_Assignment_
Take each line of the entries below that contains "management" and copy it.
-- Opening Marker --
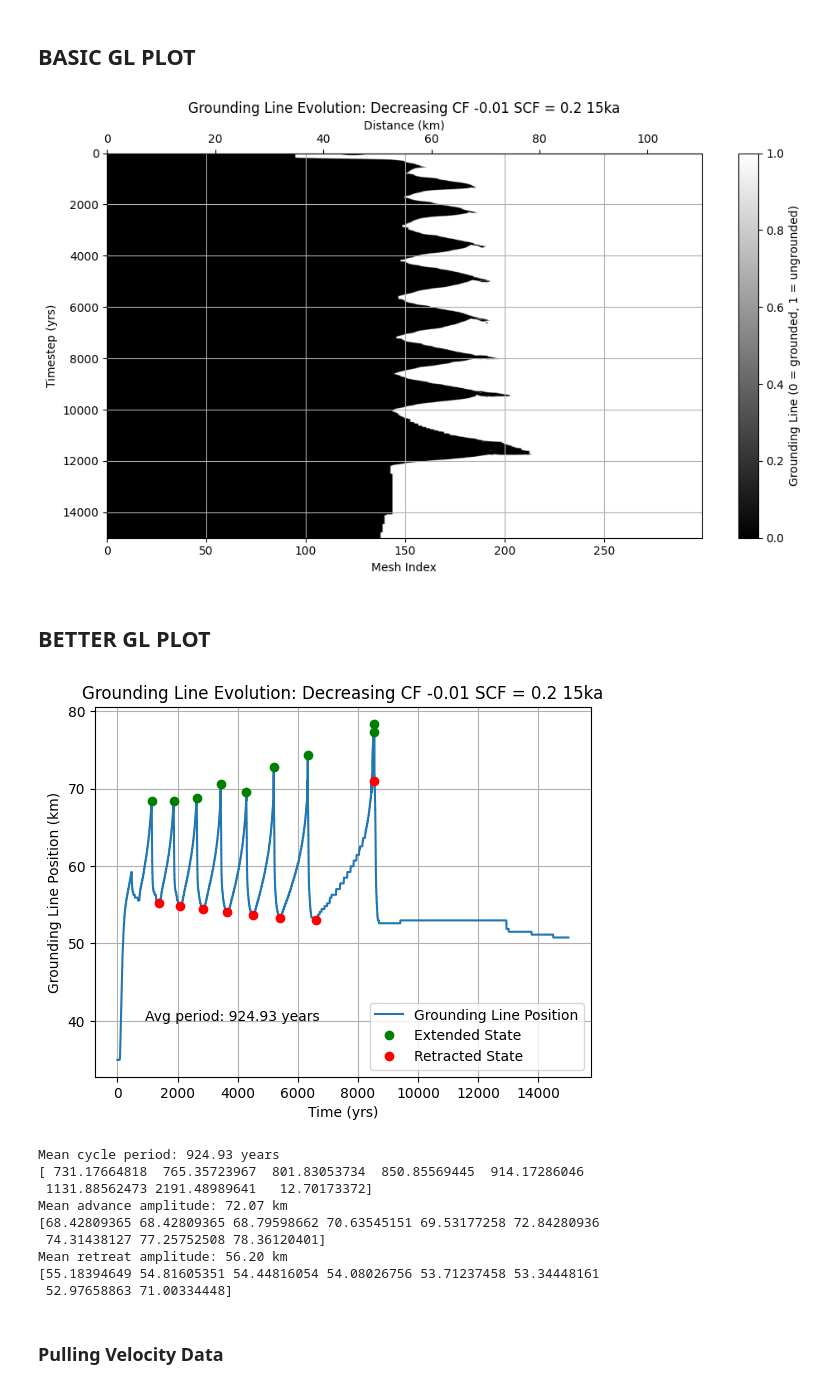
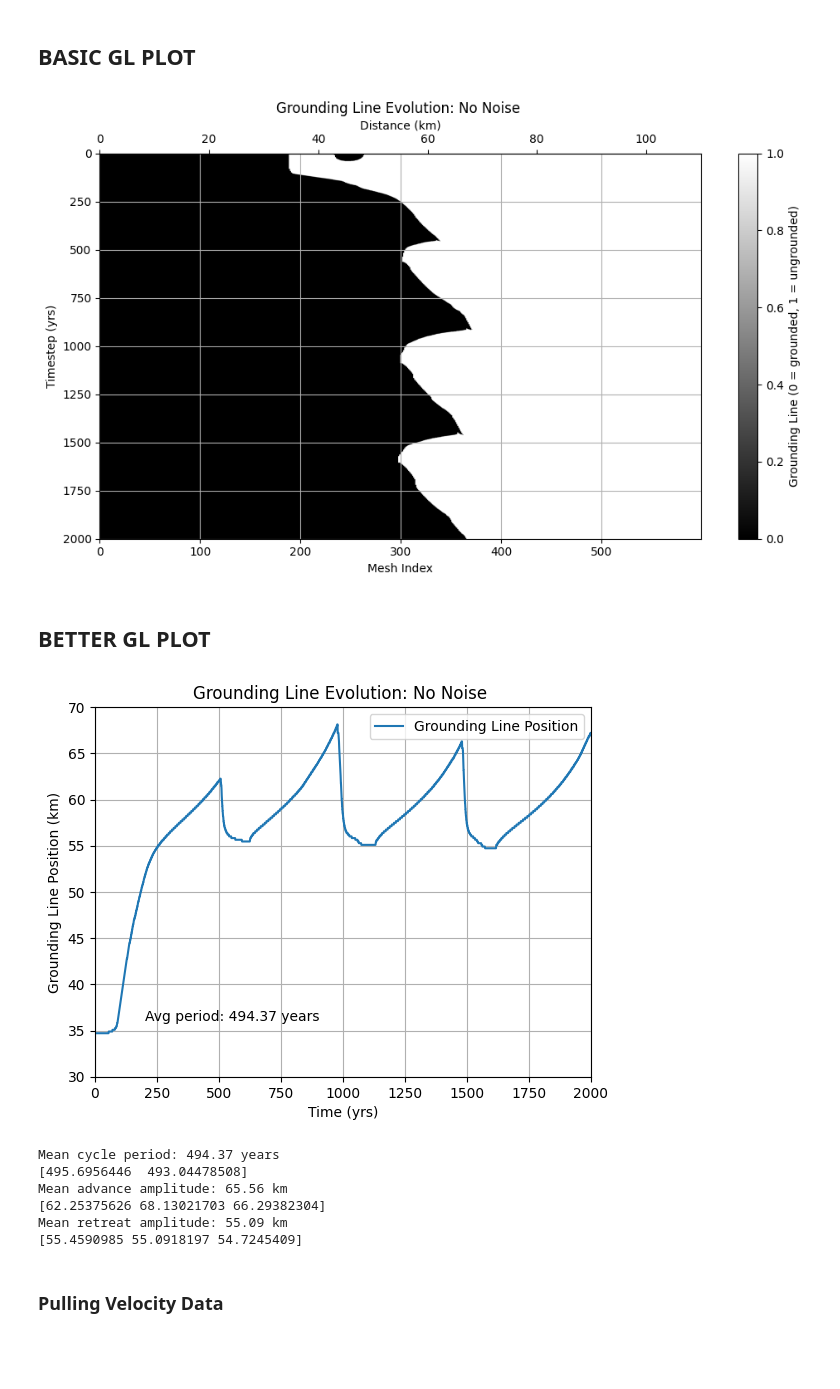
Before and after one commit to ktlix2ski/brinkmodeltest, a Jupyter notebook: Analysis/2QuickWorkbook.ipynb, the cells around one changed output. Saved outputs shown, nothing was run; the diff lists cells and outputs as text; code cells hidden in the pictures; blank space fills up the shorter version.

```diff
--- a/Analysis/2QuickWorkbook.ipynb
+++ b/Analysis/2QuickWorkbook.ipynb
@@ -9,10 +9,10 @@ import matplotlib.cm as cm
 from scipy.signal import find_peaks
 # %%
 def mesh_index_to_km(x):
-    return (x / 299) * 110
+    return (x / 599) * 110
 
 def km_to_mesh_index(x):
-    return (x / 110) * 299
+    return (x / 110) * 599
 # %%
 def get_GL_index(gl_array):
     gl_array = np.array(gl_array).astype(int)
@@ -23,9 +23,9 @@ def get_GL_index(gl_array):
 # %% [markdown]
 # INPUT: TEST VARIABLE + TEST VALUE + FILEPATH
 # %%
-variable = "Decreasing CF -0.01 SCF = 0.2"
-value = "15ka"
-path = "/home/kayatroyer/Repositories/brinkmodeltest/Output/Variable_Dictionaries/DATA_Dictionary_2025_08_29__12_12_08.pkl.gz"
+variable = "No Noise"
+value = ""
+path = "/home/kayatroyer/Repositories/brinkmodeltest/Output/Variable_Dictionaries/DATA_Dictionary_2025_09_11__14_48_24.pkl.gz"
 with gzip.open(path, 'rb') as f:
     DATA_dict = pickle.load(f)
 
@@ -81,7 +81,7 @@ print(final_time)
 ## BASIC GL PLOT
 # %%
 time = list(GL_dict.keys())
-mesh_indices = np.arange(300)
+mesh_indices = np.arange(len(GL_dict[time[0]]))
 data_matrix = np.array([GL_dict[t] for t in time])
 
 fig, ax = plt.subplots(figsize=(10, 6))
@@ -105,7 +105,7 @@ plt.tight_layout()
 plt.grid()
 plt.show()
 # %% [output]
-[figure, old version]
+[figure, new version]
 # %% [markdown]
 ## BETTER GL PLOT
 # %%
@@ -116,47 +116,46 @@ for row in data_matrix:
     idx = np.argmax(row > 0.5)
     gl_positions.append(idx)
 
 gl_positions = np.array(gl_positions)
 GL_km = mesh_index_to_km(gl_positions)
 
 peaks, _ = find_peaks(GL_km, prominence=5)
 troughs, _ = find_peaks(-GL_km, prominence=5)
-periods = np.diff(np.array(time)[peaks])
+periods = np.diff(np.array(time)[troughs])
 adv_dists = GL_km[peaks]
 ret_dists = GL_km[troughs]
 
 
 plt.plot(time, GL_km, label='Grounding Line Position')
-plt.plot(np.array(time)[peaks], GL_km[peaks], 'go', label='Extended State')
-plt.plot(np.array(time)[troughs], GL_km[troughs], 'ro', label='Retracted State')
+# plt.plot(np.array(time)[peaks], GL_km[peaks], 'go', label='Extended State')
+# plt.plot(np.array(time)[troughs], GL_km[troughs], 'ro', label='Retracted State')
 plt.text(0.1, 0.15, f'Avg period: {np.mean(periods):.2f} years', transform=plt.gca().transAxes)
 plt.legend()
-# plt.xlim(0,10000)
+plt.xlim(0,2000)
+plt.ylim(30,70)
 plt.xlabel(xaxis_GL_better)
 plt.ylabel(yaxis_GL_better)
 plt.title(title_GL_better )
 plt.grid()
 plt.show()
+
 
 print(f"Mean cycle period: {np.mean(periods):.2f} years")
 print(periods)
 
 print(f"Mean advance amplitude: {np.mean(adv_dists):.2f} km")
 print(adv_dists)
 
 print(f"Mean retreat amplitude: {np.mean(ret_dists):.2f} km")
 print(ret_dists)
 # %% [output]
-[figure, old version]
+[figure, new version]
-Mean cycle period: 924.93 years
-[ 731.17664818  765.35723967  801.83053734  850.85569445  914.17286046
- 1131.88562473 2191.48989641   12.70173372]
-Mean advance amplitude: 72.07 km
-[68.42809365 68.42809365 68.79598662 70.63545151 69.53177258 72.84280936
- 74.31438127 77.25752508 78.36120401]
-Mean retreat amplitude: 56.20 km
-[55.18394649 54.81605351 54.44816054 54.08026756 53.71237458 53.34448161
- 52.97658863 71.00334448]
+Mean cycle period: 494.37 years
+[495.6956446  493.04478508]
+Mean advance amplitude: 65.56 km
+[62.25375626 68.13021703 66.29382304]
+Mean retreat amplitude: 55.09 km
+[55.4590985 55.0918197 54.7245409]
 # %% [markdown]
 ### Pulling Velocity Data
 # %%
```
Also changed, not shown: parts of 10 cells of this notebook, 10 other files.
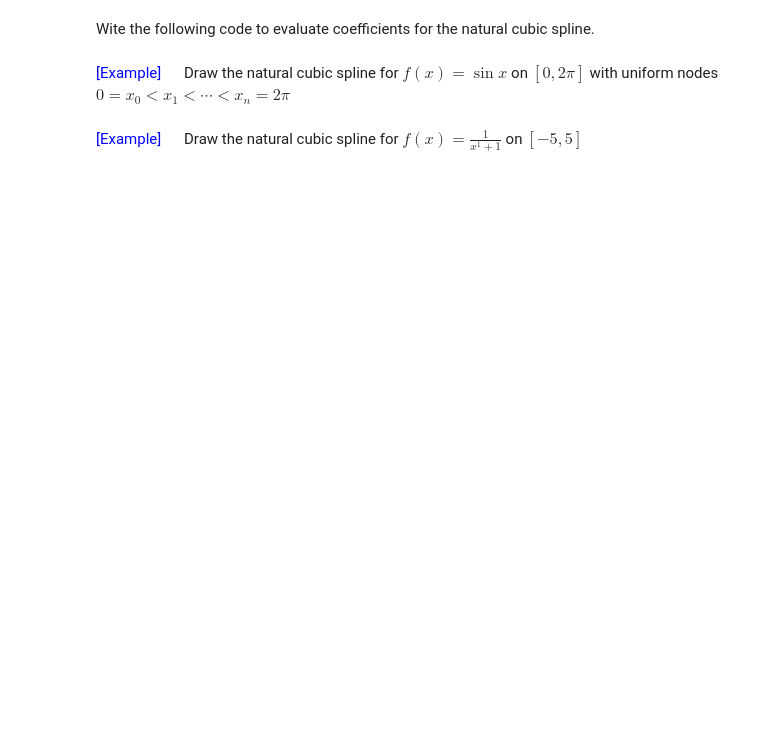
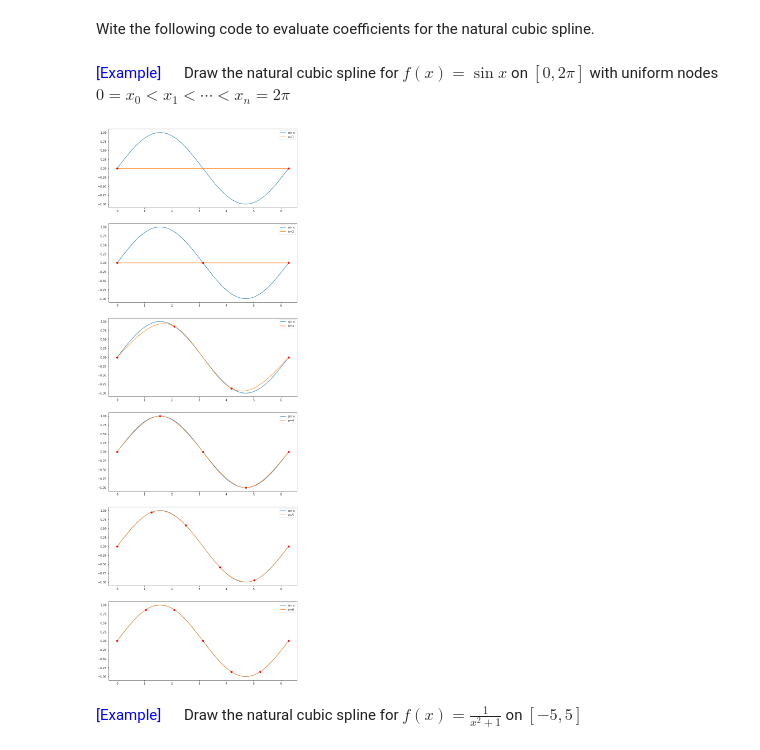
Before and after one commit to dw-shin/NA_notes, a Jupyter notebook: chapter3/NA_ch3.ipynb, the cells around one changed output. Saved outputs shown, nothing was run; the diff lists cells and outputs as text; code cells hidden in the pictures; blank space fills up the shorter version.

```diff
--- a/chapter3/NA_ch3.ipynb
+++ b/chapter3/NA_ch3.ipynb
@@ -556,3 +547,23 @@ def natural_spline3_coef(n,t,y):
+# %%
+def natural_spline3_coef(n,t,y):
+    h = np.zeros(n+1)
+    b = np.zeros(n+1)
+    u = np.zeros(n+1)
+    v = np.zeros(n+1)
+    z = np.zeros(n+1)
+    for i in range(0,n):
+        h[i] = t[i+1] - t[i]
+        b[i] = (y[i+1] - y[i]) / h[i]
+
+    u[1] = 2 * (h[0] + h[1])
+    v[1] = 6 * (b[1] - b[0])
+    for i in range(2,n):
+        u[i] = 2 * (h[i] + h[i-1]) - h[i-1]**2 / u[i-1]
+        v[i] = 6 * (b[i] - b[i-1]) - h[i-1] * v[i-1] / u[i-1]
+
+    for i in reversed(range(1,n)):
+        z[i] = (v[i] - h[i] * z[i+1]) / u[i]
+    return z
 # %%
 def natural_spline3_eval(n,t,y,z,x):
     for i in reversed(range(0,n)):
@@ -565,5 +576,27 @@ def natural_spline3_eval(n,t,y,z,x):
     return val
 # %% [markdown]
 <span style="color:blue">[Example]</span> &emsp; Draw the natural cubic spline for $f(x) = \sin x$ on $[0,2\pi]$ with uniform nodes $0 = x_0 < x_1 < \cdots < x_n = 2\pi$
+# %%
+import matplotlib.pylab as plt
+%matplotlib inline
+
+plt.figure(figsize=(12,36))
+num_nodes = 100
+t = np.linspace(0,2*np.pi,num=num_nodes)
+for n in range(1,7):
+    x = np.linspace(0,2*np.pi,num=n+1)
+    fx = np.sin(x)
+    val = np.zeros(num_nodes)
+    z = natural_spline3_coef(n,x,fx)
+    for j in range(0,num_nodes):
+        val[j] = natural_spline3_eval(n,x,fx,z,t[j])
+    plt.subplot(6,1,n)
+    plt.plot(t,np.sin(t),label='sin x')
+    plt.plot(t,val,label='n={}'.format(n))
+    plt.plot(x,fx,'ro')
+    plt.legend()
+plt.show()
+# %% [output]
+[figure, added]
 # %% [markdown]
-<span style="color:blue">[Example]</span> &emsp; Draw the natural cubic spline for $\displaystyle f(x) = \frac{1}{x^1+1}$ on $[-5,5]$
+<span style="color:blue">[Example]</span> &emsp; Draw the natural cubic spline for $\displaystyle f(x) = \frac{1}{x^2+1}$ on $[-5,5]$
```
Also changed, not shown: parts of 3 cells of this notebook, 1 other file.
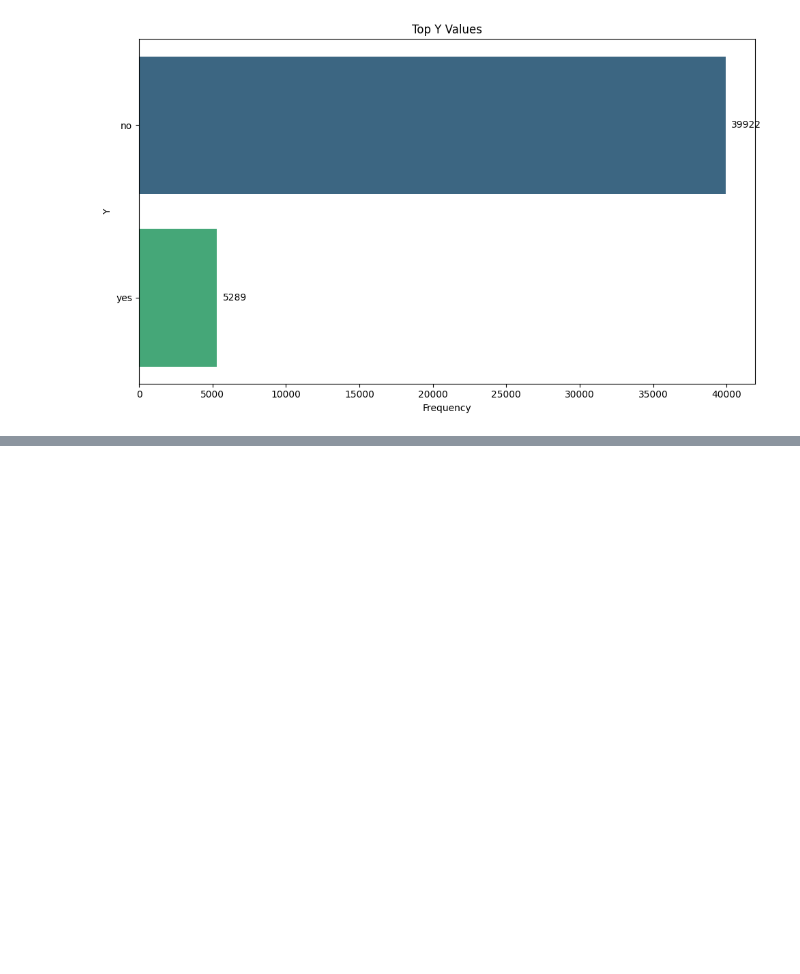
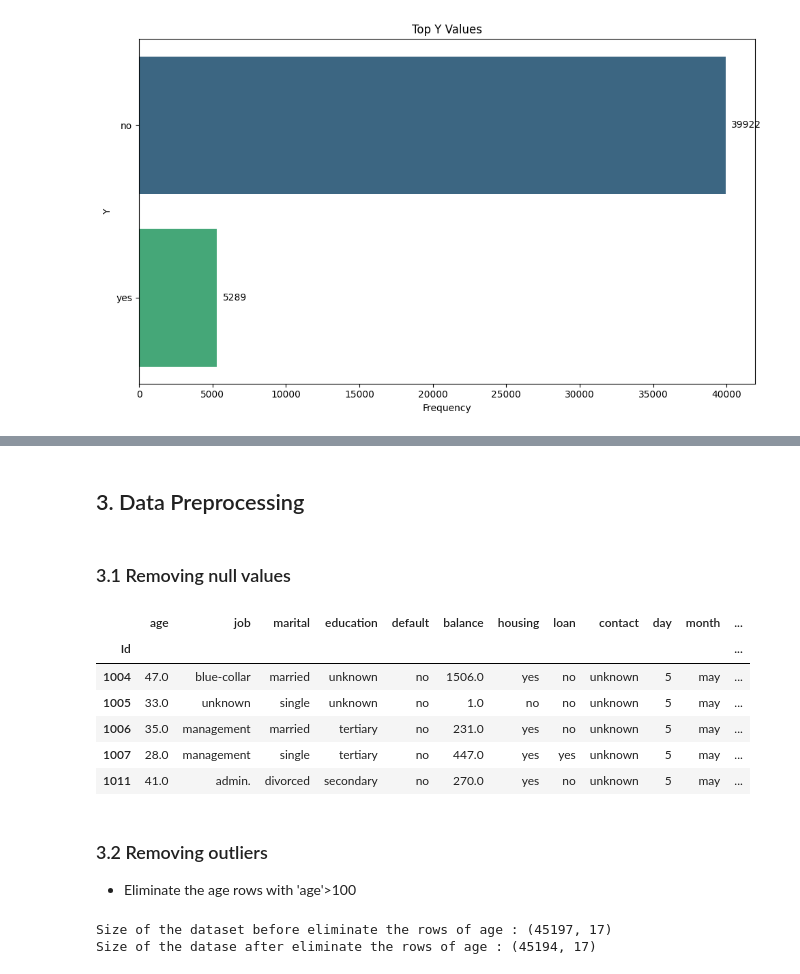
Before and after one commit to jjosorioc/Bank-Client-Attributes-and-Marketing-Outcomes, a Jupyter notebook: SupervisedLearning.ipynb, the cells around one changed output, grey strips where cells are left out. Saved outputs shown, nothing was run; the diff lists cells and outputs as text; code cells hidden in the pictures; blank space fills up the shorter version.

```diff
--- a/SupervisedLearning.ipynb
+++ b/SupervisedLearning.ipynb
@@ -209,0 +214,26 @@ plt.show()
+# %% [markdown]
+## 3. Data Preprocessing
+# %% [markdown]
+### 3.1 Removing null values
+# %%
+df.dropna(inplace=True)
+df.head()
+# %% [output]
+|  | age | job | marital | education | default | balance | housing | loan | contact | day | month | ... |
+| Id |  |  |  |  |  |  |  |  |  |  |  | ... |
+| 1004 | 47.0 | blue-collar | married | unknown | no | 1506.0 | yes | no | unknown | 5 | may | ... |
+| 1005 | 33.0 | unknown | single | unknown | no | 1.0 | no | no | unknown | 5 | may | ... |
+| 1006 | 35.0 | management | married | tertiary | no | 231.0 | yes | no | unknown | 5 | may | ... |
+| 1007 | 28.0 | management | single | tertiary | no | 447.0 | yes | yes | unknown | 5 | may | ... |
+| 1011 | 41.0 | admin. | divorced | secondary | no | 270.0 | yes | no | unknown | 5 | may | ... |
+# %% [markdown]
+### 3.2 Removing outliers
+- Eliminate the age rows with 'age'>100
+# %%
+print(f'Size of the dataset before eliminate the rows of age : {df.shape}')
+df = df[df['age']<=100]
+df = df[df['age']>=18]
+print(f'Size of the datase after eliminate the rows of age : {df.shape}')
+# %% [output]
+Size of the dataset before eliminate the rows of age : (45197, 17)
+Size of the datase after eliminate the rows of age : (45194, 17)
```
Also changed, not shown: parts of 9 cells of this notebook.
-- Closing Marker --
_Exercise solution_
+| 1006 | 35.0 | management | married | tertiary | no | 231.0 | yes | no | unknown | 5 | may | ... |
+| 1007 | 28.0 | management | single | tertiary | no | 447.0 | yes | yes | unknown | 5 | may | ... |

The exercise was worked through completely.